Statistical flux overestimation is seen beginning at J>16.3, H>15.2 and Ks>14.7 mag. Reading down to the bottom panel, these magnitudes corresponds to SNR~8-9. By SNR=7, the flux overestimation is nearly ~0.05 mag, and rises steeply exceeding 0.2 mags at SNR=5. This behavior agrees well with the bias predicted from simulations in V.3.a.ii.
The RMS vs. magnitude curves in the bottom panels of Figure 11 begin to flatten below SNR~7. This is also a manifestation of incompleteness and flux overestimation. At low SNR levels, sources are not detected when noise fluctuations drive the flux down. This effectively truncates the faint end of the measured flux distribution leading to an artificially narrow distribution and hence an artificially low flux uncertainty and biased flux estimate.
|Figure 11 - Illustration of statistical flux overestimation as a function of magnitude and SNR in the merged point source photometry of the 90067 calibration field. (top panels) Difference in J, H and Ks magnitudes measured on deep, combined calibration scan images and the average magnitudes from single calibration scans plotted as a function of average magnitude. (bottom panels) RMS (root variance) of merged (average) calibration scan magnitudes plotted as a function of average magnitude. Red horizontal lines indicate SNR=5,7 and 10 levels.|
iii. Position Reconstruction Errors
The reconstructed astrometry of two of the 1,582 scans of the 90009 Calibration Field had errors that resulted in positional offsets of 5-15" with respect to all other scans. The affected observations are scan 106 taken on 05/15/1999 and scan 102 taken on 05/18/1999, both from the southern observatory (scan_key values of 26284 and 25081, respectively). The astrometric errors in these scans are described in AIV.1.c.i.
Because the source extractions from these scans were included in the
Calibration point and extended source WDBs, they were
incorporated into the merge of those tables.
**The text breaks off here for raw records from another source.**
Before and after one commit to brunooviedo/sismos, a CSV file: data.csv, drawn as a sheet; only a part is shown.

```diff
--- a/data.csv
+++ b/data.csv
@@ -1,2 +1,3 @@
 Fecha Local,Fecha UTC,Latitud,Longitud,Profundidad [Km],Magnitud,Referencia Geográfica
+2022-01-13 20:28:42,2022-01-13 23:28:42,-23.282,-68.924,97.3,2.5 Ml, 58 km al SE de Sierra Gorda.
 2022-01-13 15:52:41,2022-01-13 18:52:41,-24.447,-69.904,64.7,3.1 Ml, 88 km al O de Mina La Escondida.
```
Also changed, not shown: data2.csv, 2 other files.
Most of the extractions in these two scans were not properly associated
with the extractions from other scans
because of the large position offsets.
If they appear in the Calibration merged source tables at all,
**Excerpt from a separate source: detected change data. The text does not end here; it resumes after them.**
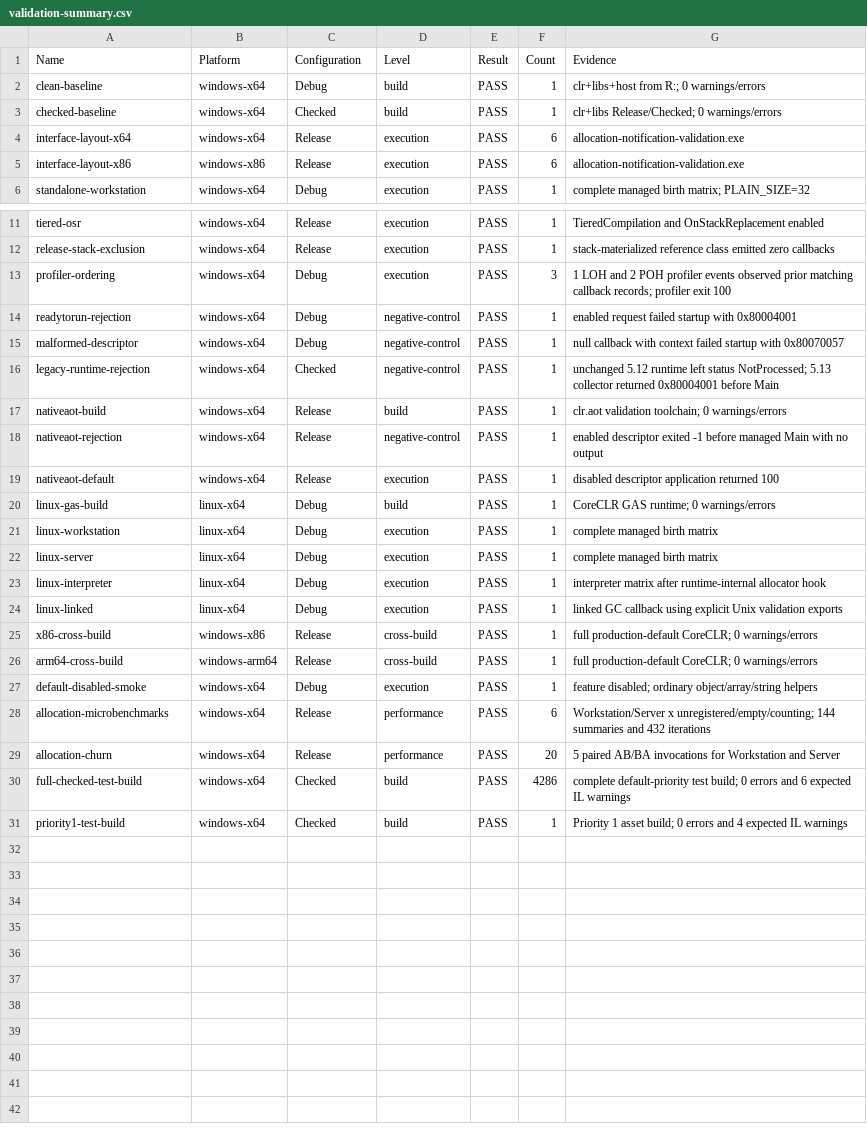
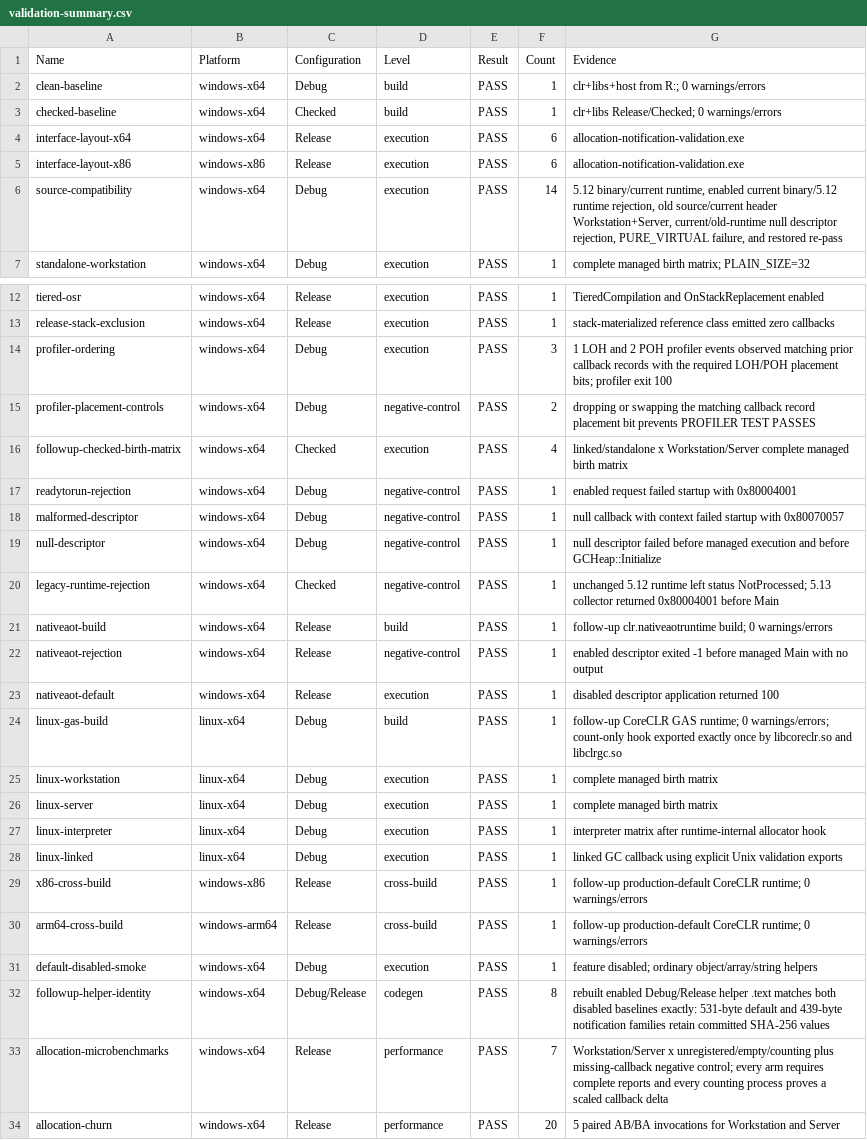
Before and after one commit to kkokosa/runtime, a CSV file: docs/design/lxr-port/P1.4/raw/validation-summary.csv, drawn as a sheet; only a part is shown, gaps mark what is left out; the shorter side is filled out with more unchanged rows.

```diff
--- a/docs/design/lxr-port/P1.4/raw/validation-summary.csv
+++ b/docs/design/lxr-port/P1.4/raw/validation-summary.csv
@@ -5,2 +5,3 @@ interface-layout-x64,windows-x64,Release,execution,PASS,6,"allocation-notificati
 interface-layout-x86,windows-x86,Release,execution,PASS,6,"allocation-notification-validation.exe"
+source-compatibility,windows-x64,Debug,execution,PASS,14,"5.12 binary/current runtime, enabled current binary/5.12 runtime rejection, old source/current header Workstation+Server, current/old-runtime null descriptor rejection, PURE_VIRTUAL failure, and restored re-pass"
 standalone-workstation,windows-x64,Debug,execution,PASS,1,"complete managed birth matrix; PLAIN_SIZE=32"
@@ -12,10 +13,13 @@ tiered-osr,windows-x64,Release,execution,PASS,1,"TieredCompilation and OnStackRe
 release-stack-exclusion,windows-x64,Release,execution,PASS,1,"stack-materialized reference class emitted zero callbacks"
-profiler-ordering,windows-x64,Debug,execution,PASS,3,"1 LOH and 2 POH profiler events observed prior matching callback records; profiler exit 100"
+profiler-ordering,windows-x64,Debug,execution,PASS,3,"1 LOH and 2 POH profiler events observed matching prior callback records with the required LOH/POH placement bits; profiler exit 100"
+profiler-placement-controls,windows-x64,Debug,negative-control,PASS,2,"dropping or swapping the matching callback record placement bit prevents PROFILER TEST PASSES"
+followup-checked-birth-matrix,windows-x64,Checked,execution,PASS,4,"linked/standalone x Workstation/Server complete managed birth matrix"
 readytorun-rejection,windows-x64,Debug,negative-control,PASS,1,"enabled request failed startup with 0x80004001"
 malformed-descriptor,windows-x64,Debug,negative-control,PASS,1,"null callback with context failed startup with 0x80070057"
+null-descriptor,windows-x64,Debug,negative-control,PASS,1,"null descriptor failed before managed execution and before GCHeap::Initialize"
 legacy-runtime-rejection,windows-x64,Checked,negative-control,PASS,1,"unchanged 5.12 runtime left status NotProcessed; 5.13 collector returned 0x80004001 before Main"
-nativeaot-build,windows-x64,Release,build,PASS,1,"clr.aot validation toolchain; 0 warnings/errors"
+nativeaot-build,windows-x64,Release,build,PASS,1,"follow-up clr.nativeaotruntime build; 0 warnings/errors"
 nativeaot-rejection,windows-x64,Release,negative-control,PASS,1,"enabled descriptor exited -1 before managed Main with no output"
 nativeaot-default,windows-x64,Release,execution,PASS,1,"disabled descriptor application returned 100"
-linux-gas-build,linux-x64,Debug,build,PASS,1,"CoreCLR GAS runtime; 0 warnings/errors"
+linux-gas-build,linux-x64,Debug,build,PASS,1,"follow-up CoreCLR GAS runtime; 0 warnings/errors; count-only hook exported exactly once by libcoreclr.so and libclrgc.so"
 linux-workstation,linux-x64,Debug,execution,PASS,1,"complete managed birth matrix"
@@ -24,6 +28,7 @@ linux-interpreter,linux-x64,Debug,execution,PASS,1,"interpreter matrix after run
 linux-linked,linux-x64,Debug,execution,PASS,1,"linked GC callback using explicit Unix validation exports"
-x86-cross-build,windows-x86,Release,cross-build,PASS,1,"full production-default CoreCLR; 0 warnings/errors"
-arm64-cross-build,windows-arm64,Release,cross-build,PASS,1,"full production-default CoreCLR; 0 warnings/errors"
+x86-cross-build,windows-x86,Release,cross-build,PASS,1,"follow-up production-default CoreCLR runtime; 0 warnings/errors"
+arm64-cross-build,windows-arm64,Release,cross-build,PASS,1,"follow-up production-default CoreCLR runtime; 0 warnings/errors"
 default-disabled-smoke,windows-x64,Debug,execution,PASS,1,"feature disabled; ordinary object/array/string helpers"
-allocation-microbenchmarks,windows-x64,Release,performance,PASS,6,"Workstation/Server x unregistered/empty/counting; 144 summaries and 432 iterations"
+followup-helper-identity,windows-x64,Debug/Release,codegen,PASS,8,"rebuilt enabled Debug/Release helper .text matches both disabled baselines exactly: 531-byte default and 439-byte notification families retain committed SHA-256 values"
+allocation-microbenchmarks,windows-x64,Release,performance,PASS,7,"Workstation/Server x unregistered/empty/counting plus missing-callback negative control; every arm requires complete reports and every counting process proves a scaled callback delta"
 allocation-churn,windows-x64,Release,performance,PASS,20,"5 paired AB/BA invocations for Workstation and Server"
```
Also changed, not shown: docs/design/lxr-port/P1.4/raw/benchmark-invocations.csv, docs/design/lxr-port/P1.4/raw/benchmark-summary.csv, 15 other files.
the extractions from these two scan may appear as merged sources with
a small number of detections offset from the
remaining merged sources. In some cases, there may have been
coincidental matches between the real source detections in the
two offending scans and spurious noise detections in the scans
that did not have position errors.
iv. Merge Quality Flags
A variety of parameters and flags are provided with each entry in the Merged Source Information table to help users assess of the accuracy of the association of extractions and the ensuing combined positions and photometry. These flags are described in A6.2.v, and a few of the key ones are summarized below. Users are strongly encouraged to examine the merge quality flags when using the merged tables.
Use of the ce_flg=0 constraint is conservative, and may result in the rejection of many uncontaminated groups. This is particularly true for groups containing thousands of independent measurements, such as those in the Merged Calibration WDBs, because the probability is relatively high that one or more measurements may be affected by the conditions tracked by ce_flg.
[Last Updated: 2008 February 18; by R. Cutri]